Top of Dataset

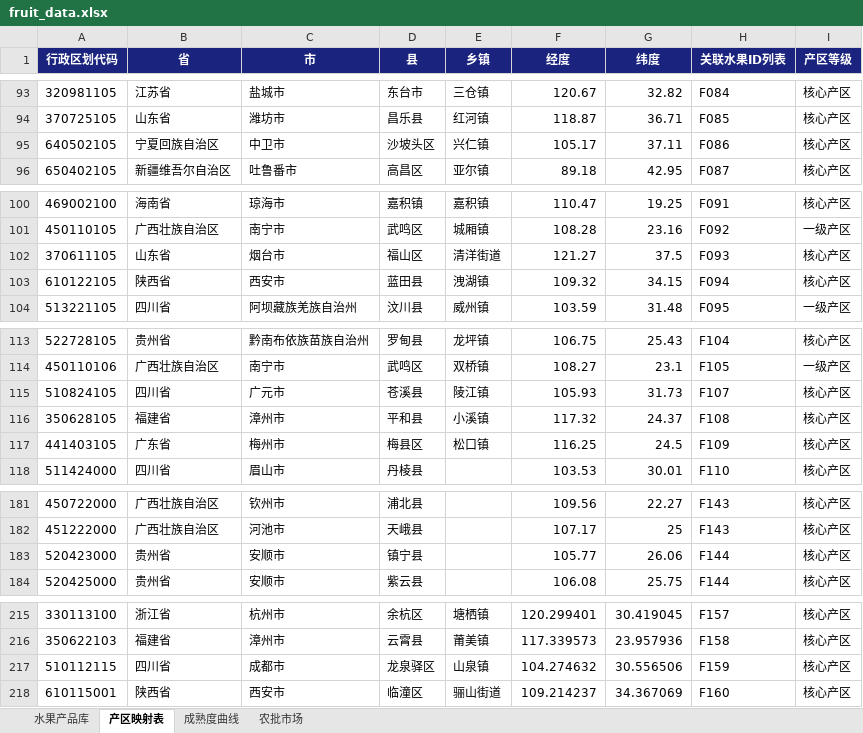
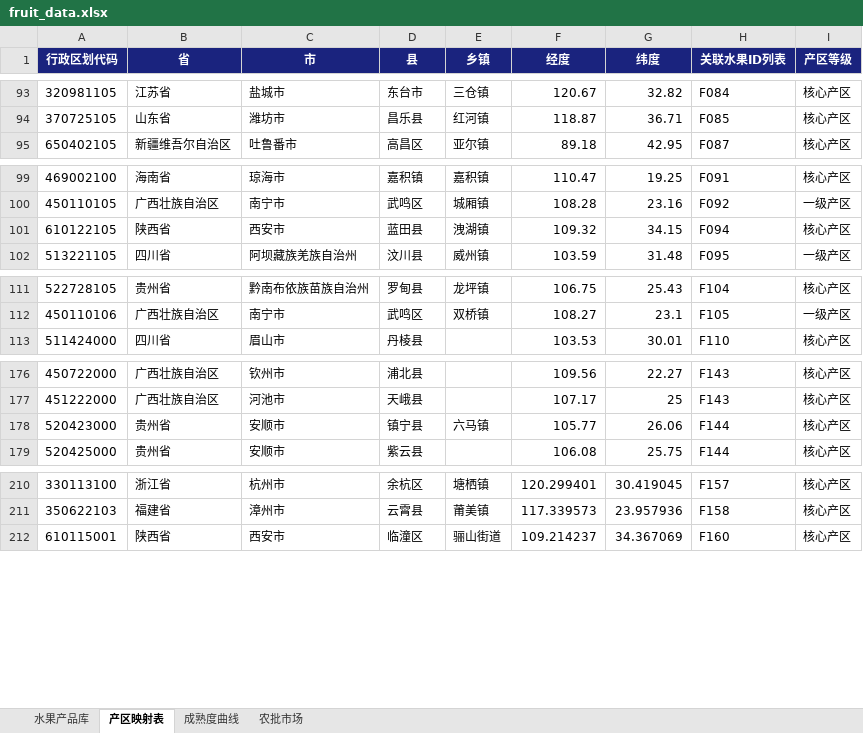
Before and after one commit to mamaohaui/fruit-ops, an Excel workbook: fruit_data.xlsx, sheet 产区映射表, drawn as a sheet; only a part is shown, gaps mark what is left out; values as stored, in another font and other column widths than the file's, no borders; removed rows and columns are numbered as before the commit, all else as after; the diff covers the shown part only; the diff names each change by its address in the sheet, - before the commit and + after, or states it on an @@ line.

```diff
--- a/fruit_data.xlsx (sheet 产区映射表)
+++ b/fruit_data.xlsx (sheet 产区映射表)
-row 95: 640502105 | 宁夏回族自治区 | 中卫市 | 沙坡头区 | 兴仁镇 | 105.17 | 37.11 | F086 | 核心产区
-row 102: 370611105 | 山东省 | 烟台市 | 福山区 | 清洋街道 | 121.27 | 37.5 | F093 | 核心产区
-row 115: 510824105 | 四川省 | 广元市 | 苍溪县 | 陵江镇 | 105.93 | 31.73 | F107 | 核心产区
-row 116: 350628105 | 福建省 | 漳州市 | 平和县 | 小溪镇 | 117.32 | 24.37 | F108 | 核心产区
-row 117: 441403105 | 广东省 | 梅州市 | 梅县区 | 松口镇 | 116.25 | 24.5 | F109 | 核心产区
-E178 (乡镇): (empty)
+E178 (乡镇): 六马镇
-row 217: 510112115 | 四川省 | 成都市 | 龙泉驿区 | 山泉镇 | 104.274632 | 30.556506 | F159 | 核心产区
```
Also changed, not shown: 115 added rows elsewhere in this sheet, sheet 水果产品库, sheet 成熟度曲线, 30 other files.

Bottom of Dataset

§ **Exercise directions**
Output each of the lines above exactly, apart from the images.

§ **Answer for the task**
Before and after one commit to mamaohaui/fruit-ops, an Excel workbook: fruit_data.xlsx, sheet 产区映射表, drawn as a sheet; only a part is shown, gaps mark what is left out; values as stored, in another font and other column widths than the file's, no borders; removed rows and columns are numbered as before the commit, all else as after; the diff covers the shown part only; the diff names each change by its address in the sheet, - before the commit and + after, or states it on an @@ line.

```diff
--- a/fruit_data.xlsx (sheet 产区映射表)
+++ b/fruit_data.xlsx (sheet 产区映射表)
-row 95: 640502105 | 宁夏回族自治区 | 中卫市 | 沙坡头区 | 兴仁镇 | 105.17 | 37.11 | F086 | 核心产区
-row 102: 370611105 | 山东省 | 烟台市 | 福山区 | 清洋街道 | 121.27 | 37.5 | F093 | 核心产区
-row 115: 510824105 | 四川省 | 广元市 | 苍溪县 | 陵江镇 | 105.93 | 31.73 | F107 | 核心产区
-row 116: 350628105 | 福建省 | 漳州市 | 平和县 | 小溪镇 | 117.32 | 24.37 | F108 | 核心产区
-row 117: 441403105 | 广东省 | 梅州市 | 梅县区 | 松口镇 | 116.25 | 24.5 | F109 | 核心产区
-E178 (乡镇): (empty)
+E178 (乡镇): 六马镇
-row 217: 510112115 | 四川省 | 成都市 | 龙泉驿区 | 山泉镇 | 104.274632 | 30.556506 | F159 | 核心产区
```
Also changed, not shown: 115 added rows elsewhere in this sheet, sheet 水果产品库, sheet 成熟度曲线, 30 other files.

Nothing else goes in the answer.